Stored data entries
────────

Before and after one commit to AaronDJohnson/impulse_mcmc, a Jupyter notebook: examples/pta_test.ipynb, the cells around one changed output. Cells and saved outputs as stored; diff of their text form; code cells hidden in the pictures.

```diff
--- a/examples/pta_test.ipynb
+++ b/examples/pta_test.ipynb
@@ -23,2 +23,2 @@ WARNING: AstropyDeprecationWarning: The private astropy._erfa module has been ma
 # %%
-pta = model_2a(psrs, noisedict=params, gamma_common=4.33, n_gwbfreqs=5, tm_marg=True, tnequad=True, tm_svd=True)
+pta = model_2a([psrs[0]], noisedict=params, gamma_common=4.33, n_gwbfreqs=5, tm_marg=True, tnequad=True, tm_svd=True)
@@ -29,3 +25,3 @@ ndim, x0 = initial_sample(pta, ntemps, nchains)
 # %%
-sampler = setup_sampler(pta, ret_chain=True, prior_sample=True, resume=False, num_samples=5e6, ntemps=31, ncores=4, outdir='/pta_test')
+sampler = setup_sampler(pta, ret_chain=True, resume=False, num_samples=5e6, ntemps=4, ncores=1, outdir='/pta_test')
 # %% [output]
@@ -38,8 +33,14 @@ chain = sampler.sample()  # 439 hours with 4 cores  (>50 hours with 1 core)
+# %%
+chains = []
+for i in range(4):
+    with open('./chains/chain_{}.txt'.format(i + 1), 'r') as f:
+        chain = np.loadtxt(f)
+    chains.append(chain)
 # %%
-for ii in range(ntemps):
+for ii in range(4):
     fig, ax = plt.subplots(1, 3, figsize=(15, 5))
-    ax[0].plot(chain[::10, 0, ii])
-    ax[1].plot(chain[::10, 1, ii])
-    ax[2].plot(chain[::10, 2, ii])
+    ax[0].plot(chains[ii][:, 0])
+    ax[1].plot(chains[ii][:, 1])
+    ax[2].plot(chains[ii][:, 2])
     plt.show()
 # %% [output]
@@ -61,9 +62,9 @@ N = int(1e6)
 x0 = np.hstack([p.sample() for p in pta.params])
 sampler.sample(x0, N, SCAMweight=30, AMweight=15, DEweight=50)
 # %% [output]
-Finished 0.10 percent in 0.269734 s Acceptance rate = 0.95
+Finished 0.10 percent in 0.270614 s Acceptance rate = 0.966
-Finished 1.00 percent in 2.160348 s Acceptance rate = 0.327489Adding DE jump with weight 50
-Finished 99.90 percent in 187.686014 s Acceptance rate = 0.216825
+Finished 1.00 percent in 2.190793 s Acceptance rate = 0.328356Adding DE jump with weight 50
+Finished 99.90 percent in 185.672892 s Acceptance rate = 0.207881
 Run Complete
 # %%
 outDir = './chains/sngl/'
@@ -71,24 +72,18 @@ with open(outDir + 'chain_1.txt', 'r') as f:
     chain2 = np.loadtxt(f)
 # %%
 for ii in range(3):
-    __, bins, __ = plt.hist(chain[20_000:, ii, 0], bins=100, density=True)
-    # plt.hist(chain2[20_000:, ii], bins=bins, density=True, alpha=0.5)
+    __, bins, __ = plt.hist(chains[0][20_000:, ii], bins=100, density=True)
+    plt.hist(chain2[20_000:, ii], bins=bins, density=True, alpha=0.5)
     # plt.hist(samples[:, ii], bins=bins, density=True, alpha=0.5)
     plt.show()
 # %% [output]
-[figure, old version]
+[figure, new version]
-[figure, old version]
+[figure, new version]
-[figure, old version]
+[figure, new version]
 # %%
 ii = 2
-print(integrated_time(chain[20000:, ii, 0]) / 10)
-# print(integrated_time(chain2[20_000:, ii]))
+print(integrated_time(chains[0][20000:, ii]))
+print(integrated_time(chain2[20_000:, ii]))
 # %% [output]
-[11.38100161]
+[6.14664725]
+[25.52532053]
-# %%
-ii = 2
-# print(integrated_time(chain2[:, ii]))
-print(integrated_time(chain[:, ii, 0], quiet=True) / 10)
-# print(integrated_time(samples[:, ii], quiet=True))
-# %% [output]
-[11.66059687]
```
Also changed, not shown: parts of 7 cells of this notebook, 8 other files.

────────

Exercise directions » Your job is to copy all the records exactly.

Worked solution »
Before and after one commit to AaronDJohnson/impulse_mcmc, a Jupyter notebook: examples/pta_test.ipynb, the cells around one changed output. Cells and saved outputs as stored; diff of their text form; code cells hidden in the pictures.

```diff
--- a/examples/pta_test.ipynb
+++ b/examples/pta_test.ipynb
@@ -23,2 +23,2 @@ WARNING: AstropyDeprecationWarning: The private astropy._erfa module has been ma
 # %%
-pta = model_2a(psrs, noisedict=params, gamma_common=4.33, n_gwbfreqs=5, tm_marg=True, tnequad=True, tm_svd=True)
+pta = model_2a([psrs[0]], noisedict=params, gamma_common=4.33, n_gwbfreqs=5, tm_marg=True, tnequad=True, tm_svd=True)
@@ -29,3 +25,3 @@ ndim, x0 = initial_sample(pta, ntemps, nchains)
 # %%
-sampler = setup_sampler(pta, ret_chain=True, prior_sample=True, resume=False, num_samples=5e6, ntemps=31, ncores=4, outdir='/pta_test')
+sampler = setup_sampler(pta, ret_chain=True, resume=False, num_samples=5e6, ntemps=4, ncores=1, outdir='/pta_test')
 # %% [output]
@@ -38,8 +33,14 @@ chain = sampler.sample()  # 439 hours with 4 cores  (>50 hours with 1 core)
+# %%
+chains = []
+for i in range(4):
+    with open('./chains/chain_{}.txt'.format(i + 1), 'r') as f:
+        chain = np.loadtxt(f)
+    chains.append(chain)
 # %%
-for ii in range(ntemps):
+for ii in range(4):
     fig, ax = plt.subplots(1, 3, figsize=(15, 5))
-    ax[0].plot(chain[::10, 0, ii])
-    ax[1].plot(chain[::10, 1, ii])
-    ax[2].plot(chain[::10, 2, ii])
+    ax[0].plot(chains[ii][:, 0])
+    ax[1].plot(chains[ii][:, 1])
+    ax[2].plot(chains[ii][:, 2])
     plt.show()
 # %% [output]
@@ -61,9 +62,9 @@ N = int(1e6)
 x0 = np.hstack([p.sample() for p in pta.params])
 sampler.sample(x0, N, SCAMweight=30, AMweight=15, DEweight=50)
 # %% [output]
-Finished 0.10 percent in 0.269734 s Acceptance rate = 0.95
+Finished 0.10 percent in 0.270614 s Acceptance rate = 0.966
-Finished 1.00 percent in 2.160348 s Acceptance rate = 0.327489Adding DE jump with weight 50
-Finished 99.90 percent in 187.686014 s Acceptance rate = 0.216825
+Finished 1.00 percent in 2.190793 s Acceptance rate = 0.328356Adding DE jump with weight 50
+Finished 99.90 percent in 185.672892 s Acceptance rate = 0.207881
 Run Complete
 # %%
 outDir = './chains/sngl/'
@@ -71,24 +72,18 @@ with open(outDir + 'chain_1.txt', 'r') as f:
     chain2 = np.loadtxt(f)
 # %%
 for ii in range(3):
-    __, bins, __ = plt.hist(chain[20_000:, ii, 0], bins=100, density=True)
-    # plt.hist(chain2[20_000:, ii], bins=bins, density=True, alpha=0.5)
+    __, bins, __ = plt.hist(chains[0][20_000:, ii], bins=100, density=True)
+    plt.hist(chain2[20_000:, ii], bins=bins, density=True, alpha=0.5)
     # plt.hist(samples[:, ii], bins=bins, density=True, alpha=0.5)
     plt.show()
 # %% [output]
-[figure, old version]
+[figure, new version]
-[figure, old version]
+[figure, new version]
-[figure, old version]
+[figure, new version]
 # %%
 ii = 2
-print(integrated_time(chain[20000:, ii, 0]) / 10)
-# print(integrated_time(chain2[20_000:, ii]))
+print(integrated_time(chains[0][20000:, ii]))
+print(integrated_time(chain2[20_000:, ii]))
 # %% [output]
-[11.38100161]
+[6.14664725]
+[25.52532053]
-# %%
-ii = 2
-# print(integrated_time(chain2[:, ii]))
-print(integrated_time(chain[:, ii, 0], quiet=True) / 10)
-# print(integrated_time(samples[:, ii], quiet=True))
-# %% [output]
-[11.66059687]
```
Also changed, not shown: parts of 7 cells of this notebook, 8 other files.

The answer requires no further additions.